“Old MacDonald had a farm, ee i ee i oh. And on that farm he had a…pile of dead bodies…?” This will soon be the tune of farmer John O’Laughlin at Grace Lair Farm in Tyrone, Pennsylvania.
Mr. O’Laughlin donated a sizable piece of his 222-acre farm to the California University of Pennsylvania to be used by students and researchers as an outdoor laboratory. This anthropological research center or “body farm” will be a place where human cadavers are analyzed in order to better understand the process of human body decomposition for the sake of forensic analysis. Sadly, it will not be open to the public.
This body farm will be the fifth in the country and the first in the Northeast. The others are located in Tennessee (University of Tennessee), North Carolina (Western Carolina University), and two are in Texas (Texas State University and Sam Houston State University). The smallest, at Western Carolina, can hold up to 10 bodies at a time, while the facility at Texas State University is five acres.
These facilities play an integral role in developments of forensic anthropology. “Whether it’s looking at crime scenes, or putting the bodies there, we’re going to provide meaningful education to students in the field,” says Dr. John R. Cencich, director of California University’s Institute of Criminological and Forensic Sciences.
The fact that this will be the first facility in the Northeast is notable because it is located in a completely different geographical region from the other four farms. Bodies decompose at different rates depending on the climate, and the more elements human cadavers are exposed to, the quicker the rate of decomposition. Therefore, the hot and humid summers, the cold and snowy winters, and the regular precipitation throughout the year in Pennsylvania offers new discoveries in the field of forensic anthropology.

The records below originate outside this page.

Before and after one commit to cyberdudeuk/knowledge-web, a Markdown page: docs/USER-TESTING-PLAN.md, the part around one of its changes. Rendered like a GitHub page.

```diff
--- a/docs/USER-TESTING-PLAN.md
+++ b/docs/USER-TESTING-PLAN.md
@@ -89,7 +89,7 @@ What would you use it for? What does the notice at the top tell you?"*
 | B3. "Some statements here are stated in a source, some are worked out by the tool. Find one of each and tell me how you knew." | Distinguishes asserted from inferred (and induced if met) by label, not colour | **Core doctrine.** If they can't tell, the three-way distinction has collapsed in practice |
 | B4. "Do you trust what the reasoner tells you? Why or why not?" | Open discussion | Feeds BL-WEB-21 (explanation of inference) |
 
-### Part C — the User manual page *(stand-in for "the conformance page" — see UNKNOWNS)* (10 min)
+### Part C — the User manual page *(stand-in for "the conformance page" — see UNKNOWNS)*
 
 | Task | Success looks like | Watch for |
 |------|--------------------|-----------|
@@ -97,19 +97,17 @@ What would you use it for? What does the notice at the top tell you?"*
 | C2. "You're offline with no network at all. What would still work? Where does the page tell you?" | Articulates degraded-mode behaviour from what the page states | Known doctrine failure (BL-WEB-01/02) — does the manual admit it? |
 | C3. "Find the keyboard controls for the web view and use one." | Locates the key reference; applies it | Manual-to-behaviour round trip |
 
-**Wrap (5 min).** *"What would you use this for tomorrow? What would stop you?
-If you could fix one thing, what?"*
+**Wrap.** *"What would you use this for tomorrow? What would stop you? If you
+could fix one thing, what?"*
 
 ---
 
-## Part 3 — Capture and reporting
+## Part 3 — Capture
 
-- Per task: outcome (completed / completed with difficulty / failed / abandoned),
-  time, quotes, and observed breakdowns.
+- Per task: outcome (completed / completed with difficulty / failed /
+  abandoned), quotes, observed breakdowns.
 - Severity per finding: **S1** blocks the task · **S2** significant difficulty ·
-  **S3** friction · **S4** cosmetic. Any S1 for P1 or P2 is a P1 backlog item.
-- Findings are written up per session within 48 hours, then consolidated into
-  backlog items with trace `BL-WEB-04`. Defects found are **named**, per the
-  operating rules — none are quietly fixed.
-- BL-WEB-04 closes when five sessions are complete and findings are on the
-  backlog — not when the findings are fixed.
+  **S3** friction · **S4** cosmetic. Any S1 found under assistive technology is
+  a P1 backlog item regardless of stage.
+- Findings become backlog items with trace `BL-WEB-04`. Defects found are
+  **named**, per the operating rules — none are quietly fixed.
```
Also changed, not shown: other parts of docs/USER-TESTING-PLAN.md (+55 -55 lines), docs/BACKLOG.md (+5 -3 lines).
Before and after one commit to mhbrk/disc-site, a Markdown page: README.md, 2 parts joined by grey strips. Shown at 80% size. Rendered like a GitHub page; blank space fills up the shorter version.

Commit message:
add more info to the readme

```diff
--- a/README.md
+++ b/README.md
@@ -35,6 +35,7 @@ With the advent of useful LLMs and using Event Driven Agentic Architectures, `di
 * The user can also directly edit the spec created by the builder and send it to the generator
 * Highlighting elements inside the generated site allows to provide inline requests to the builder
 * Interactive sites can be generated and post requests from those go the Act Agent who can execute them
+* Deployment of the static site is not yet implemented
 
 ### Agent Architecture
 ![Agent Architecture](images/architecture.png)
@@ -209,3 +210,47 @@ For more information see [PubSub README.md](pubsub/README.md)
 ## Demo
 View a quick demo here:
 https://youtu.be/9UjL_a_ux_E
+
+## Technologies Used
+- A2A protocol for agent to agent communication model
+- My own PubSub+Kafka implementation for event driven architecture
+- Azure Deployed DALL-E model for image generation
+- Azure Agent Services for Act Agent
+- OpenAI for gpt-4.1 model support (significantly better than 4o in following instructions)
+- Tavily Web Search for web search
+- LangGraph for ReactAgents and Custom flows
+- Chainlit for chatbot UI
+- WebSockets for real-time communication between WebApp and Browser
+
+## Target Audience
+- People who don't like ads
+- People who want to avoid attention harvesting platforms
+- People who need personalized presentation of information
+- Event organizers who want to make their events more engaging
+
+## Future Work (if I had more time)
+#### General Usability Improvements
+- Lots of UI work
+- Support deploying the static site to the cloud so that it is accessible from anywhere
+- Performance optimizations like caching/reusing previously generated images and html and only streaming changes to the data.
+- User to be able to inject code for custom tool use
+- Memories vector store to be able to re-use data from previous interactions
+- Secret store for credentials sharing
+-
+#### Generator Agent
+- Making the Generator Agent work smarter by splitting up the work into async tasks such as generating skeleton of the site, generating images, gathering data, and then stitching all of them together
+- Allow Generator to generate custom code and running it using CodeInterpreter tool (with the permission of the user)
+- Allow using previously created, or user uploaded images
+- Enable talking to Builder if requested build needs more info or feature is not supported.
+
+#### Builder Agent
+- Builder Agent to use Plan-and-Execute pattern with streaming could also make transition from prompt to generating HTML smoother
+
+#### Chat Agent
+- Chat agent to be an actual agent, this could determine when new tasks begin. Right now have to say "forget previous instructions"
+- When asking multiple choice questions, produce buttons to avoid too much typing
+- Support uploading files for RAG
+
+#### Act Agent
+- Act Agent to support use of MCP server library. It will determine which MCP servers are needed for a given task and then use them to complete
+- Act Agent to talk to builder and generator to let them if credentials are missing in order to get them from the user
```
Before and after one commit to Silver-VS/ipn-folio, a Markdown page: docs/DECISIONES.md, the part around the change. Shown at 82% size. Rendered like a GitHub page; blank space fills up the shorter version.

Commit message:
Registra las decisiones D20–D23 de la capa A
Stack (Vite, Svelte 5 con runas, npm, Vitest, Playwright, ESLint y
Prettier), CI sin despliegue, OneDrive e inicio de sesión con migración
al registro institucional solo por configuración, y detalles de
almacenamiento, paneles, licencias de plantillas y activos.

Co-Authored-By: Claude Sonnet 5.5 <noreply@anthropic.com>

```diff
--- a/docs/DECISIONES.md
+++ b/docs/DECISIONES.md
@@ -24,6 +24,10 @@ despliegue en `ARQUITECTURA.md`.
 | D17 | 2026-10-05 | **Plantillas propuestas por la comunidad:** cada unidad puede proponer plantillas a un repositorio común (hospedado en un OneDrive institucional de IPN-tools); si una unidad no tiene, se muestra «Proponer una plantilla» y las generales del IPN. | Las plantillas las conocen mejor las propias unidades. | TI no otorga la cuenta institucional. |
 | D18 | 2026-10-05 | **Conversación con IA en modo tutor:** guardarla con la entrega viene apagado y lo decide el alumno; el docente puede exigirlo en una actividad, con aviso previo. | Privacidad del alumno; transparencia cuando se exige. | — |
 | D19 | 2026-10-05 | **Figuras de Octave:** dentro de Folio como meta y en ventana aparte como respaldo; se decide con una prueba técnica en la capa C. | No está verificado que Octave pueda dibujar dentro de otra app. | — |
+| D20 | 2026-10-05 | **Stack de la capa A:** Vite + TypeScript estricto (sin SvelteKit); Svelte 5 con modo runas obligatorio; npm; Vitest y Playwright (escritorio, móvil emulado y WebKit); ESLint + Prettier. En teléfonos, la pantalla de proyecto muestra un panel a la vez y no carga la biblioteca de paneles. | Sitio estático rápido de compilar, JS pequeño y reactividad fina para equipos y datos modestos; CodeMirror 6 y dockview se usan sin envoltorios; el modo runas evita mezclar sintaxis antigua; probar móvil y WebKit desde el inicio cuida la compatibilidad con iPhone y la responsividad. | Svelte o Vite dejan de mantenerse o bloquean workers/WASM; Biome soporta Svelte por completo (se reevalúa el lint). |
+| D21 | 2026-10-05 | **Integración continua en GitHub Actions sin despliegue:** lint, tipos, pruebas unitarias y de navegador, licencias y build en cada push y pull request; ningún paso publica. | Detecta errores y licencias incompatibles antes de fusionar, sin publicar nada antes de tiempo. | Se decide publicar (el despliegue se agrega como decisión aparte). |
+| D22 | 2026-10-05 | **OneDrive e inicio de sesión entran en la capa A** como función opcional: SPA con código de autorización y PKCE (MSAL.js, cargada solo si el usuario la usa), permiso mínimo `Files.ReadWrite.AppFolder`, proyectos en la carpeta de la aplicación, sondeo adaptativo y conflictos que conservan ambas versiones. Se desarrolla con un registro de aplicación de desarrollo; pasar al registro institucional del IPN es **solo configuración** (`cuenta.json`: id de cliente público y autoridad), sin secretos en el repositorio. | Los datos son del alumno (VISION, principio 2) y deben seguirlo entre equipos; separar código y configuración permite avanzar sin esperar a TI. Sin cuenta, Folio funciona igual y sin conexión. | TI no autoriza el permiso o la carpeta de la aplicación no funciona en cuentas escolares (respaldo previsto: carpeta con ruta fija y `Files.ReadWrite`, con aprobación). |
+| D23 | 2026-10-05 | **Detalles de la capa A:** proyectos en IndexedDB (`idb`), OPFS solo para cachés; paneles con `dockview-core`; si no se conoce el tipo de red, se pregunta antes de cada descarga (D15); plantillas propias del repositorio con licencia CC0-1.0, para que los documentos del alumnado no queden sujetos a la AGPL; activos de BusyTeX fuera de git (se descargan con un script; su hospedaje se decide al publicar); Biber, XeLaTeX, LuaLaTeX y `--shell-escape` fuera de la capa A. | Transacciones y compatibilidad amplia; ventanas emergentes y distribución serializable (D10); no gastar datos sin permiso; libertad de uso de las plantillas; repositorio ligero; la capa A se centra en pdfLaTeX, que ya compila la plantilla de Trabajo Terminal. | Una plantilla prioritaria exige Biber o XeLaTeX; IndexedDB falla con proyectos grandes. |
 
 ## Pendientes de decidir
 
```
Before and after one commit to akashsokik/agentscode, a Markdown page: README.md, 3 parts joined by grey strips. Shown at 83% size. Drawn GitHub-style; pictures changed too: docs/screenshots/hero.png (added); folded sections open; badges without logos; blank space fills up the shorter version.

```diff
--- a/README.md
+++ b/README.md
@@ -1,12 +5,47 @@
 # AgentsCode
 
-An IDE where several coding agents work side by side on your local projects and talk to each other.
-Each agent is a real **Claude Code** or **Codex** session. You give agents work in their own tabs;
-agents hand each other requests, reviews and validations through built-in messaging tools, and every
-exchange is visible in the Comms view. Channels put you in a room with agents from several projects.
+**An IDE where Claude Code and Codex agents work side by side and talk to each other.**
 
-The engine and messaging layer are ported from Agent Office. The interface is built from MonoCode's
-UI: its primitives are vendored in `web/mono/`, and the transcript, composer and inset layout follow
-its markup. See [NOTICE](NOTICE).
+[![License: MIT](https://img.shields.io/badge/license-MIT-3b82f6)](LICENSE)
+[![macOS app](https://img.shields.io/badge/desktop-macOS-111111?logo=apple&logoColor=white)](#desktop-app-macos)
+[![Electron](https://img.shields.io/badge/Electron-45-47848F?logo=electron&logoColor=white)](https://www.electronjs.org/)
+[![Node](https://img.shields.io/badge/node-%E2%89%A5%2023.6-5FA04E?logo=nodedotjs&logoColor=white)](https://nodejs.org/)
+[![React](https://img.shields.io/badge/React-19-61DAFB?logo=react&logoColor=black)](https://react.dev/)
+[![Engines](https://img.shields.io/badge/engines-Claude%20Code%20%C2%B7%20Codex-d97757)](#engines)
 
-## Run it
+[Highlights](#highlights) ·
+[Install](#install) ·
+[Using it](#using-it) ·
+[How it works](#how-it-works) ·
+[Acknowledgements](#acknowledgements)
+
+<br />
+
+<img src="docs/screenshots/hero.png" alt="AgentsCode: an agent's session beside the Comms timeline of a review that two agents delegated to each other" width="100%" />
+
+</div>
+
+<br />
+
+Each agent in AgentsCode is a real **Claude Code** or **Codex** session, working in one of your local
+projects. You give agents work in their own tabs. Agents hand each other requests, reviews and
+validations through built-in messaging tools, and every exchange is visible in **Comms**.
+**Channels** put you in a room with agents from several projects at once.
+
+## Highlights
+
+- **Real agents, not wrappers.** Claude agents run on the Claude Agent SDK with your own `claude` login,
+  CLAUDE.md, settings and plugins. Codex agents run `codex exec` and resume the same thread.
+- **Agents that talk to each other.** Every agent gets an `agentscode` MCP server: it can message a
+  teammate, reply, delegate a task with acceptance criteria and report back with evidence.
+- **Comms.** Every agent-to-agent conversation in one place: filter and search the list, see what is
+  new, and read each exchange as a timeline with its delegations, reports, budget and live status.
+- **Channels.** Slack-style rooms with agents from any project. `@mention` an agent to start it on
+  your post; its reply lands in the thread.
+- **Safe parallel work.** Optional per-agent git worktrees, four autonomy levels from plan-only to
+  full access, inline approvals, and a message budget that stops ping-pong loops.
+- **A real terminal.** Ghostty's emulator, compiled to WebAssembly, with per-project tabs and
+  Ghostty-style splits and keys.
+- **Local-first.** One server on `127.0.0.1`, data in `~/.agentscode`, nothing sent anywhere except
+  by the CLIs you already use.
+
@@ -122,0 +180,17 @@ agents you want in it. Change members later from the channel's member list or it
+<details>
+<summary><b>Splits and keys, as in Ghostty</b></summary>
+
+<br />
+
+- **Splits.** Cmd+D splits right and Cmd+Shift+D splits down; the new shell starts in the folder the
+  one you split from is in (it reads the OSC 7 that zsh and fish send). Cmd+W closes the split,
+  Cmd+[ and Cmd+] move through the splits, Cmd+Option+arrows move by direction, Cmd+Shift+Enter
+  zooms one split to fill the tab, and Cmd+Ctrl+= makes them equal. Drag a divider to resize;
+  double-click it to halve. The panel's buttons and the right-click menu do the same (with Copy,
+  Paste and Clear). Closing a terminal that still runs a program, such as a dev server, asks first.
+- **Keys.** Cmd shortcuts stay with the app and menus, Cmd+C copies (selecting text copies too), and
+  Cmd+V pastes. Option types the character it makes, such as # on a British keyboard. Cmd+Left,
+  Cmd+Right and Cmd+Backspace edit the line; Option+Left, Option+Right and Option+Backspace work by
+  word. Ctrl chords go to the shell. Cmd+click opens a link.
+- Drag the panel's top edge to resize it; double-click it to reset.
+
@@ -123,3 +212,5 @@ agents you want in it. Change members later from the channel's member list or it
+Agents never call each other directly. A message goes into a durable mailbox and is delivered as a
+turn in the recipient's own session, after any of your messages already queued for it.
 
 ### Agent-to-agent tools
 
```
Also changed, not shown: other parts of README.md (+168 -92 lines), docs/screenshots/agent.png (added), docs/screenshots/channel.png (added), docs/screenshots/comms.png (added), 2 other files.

Plans are still being made and details are still being sorted, but Old MacDonald will soon have a new sort of farm that will keep scientists, students, and investigators well occupied.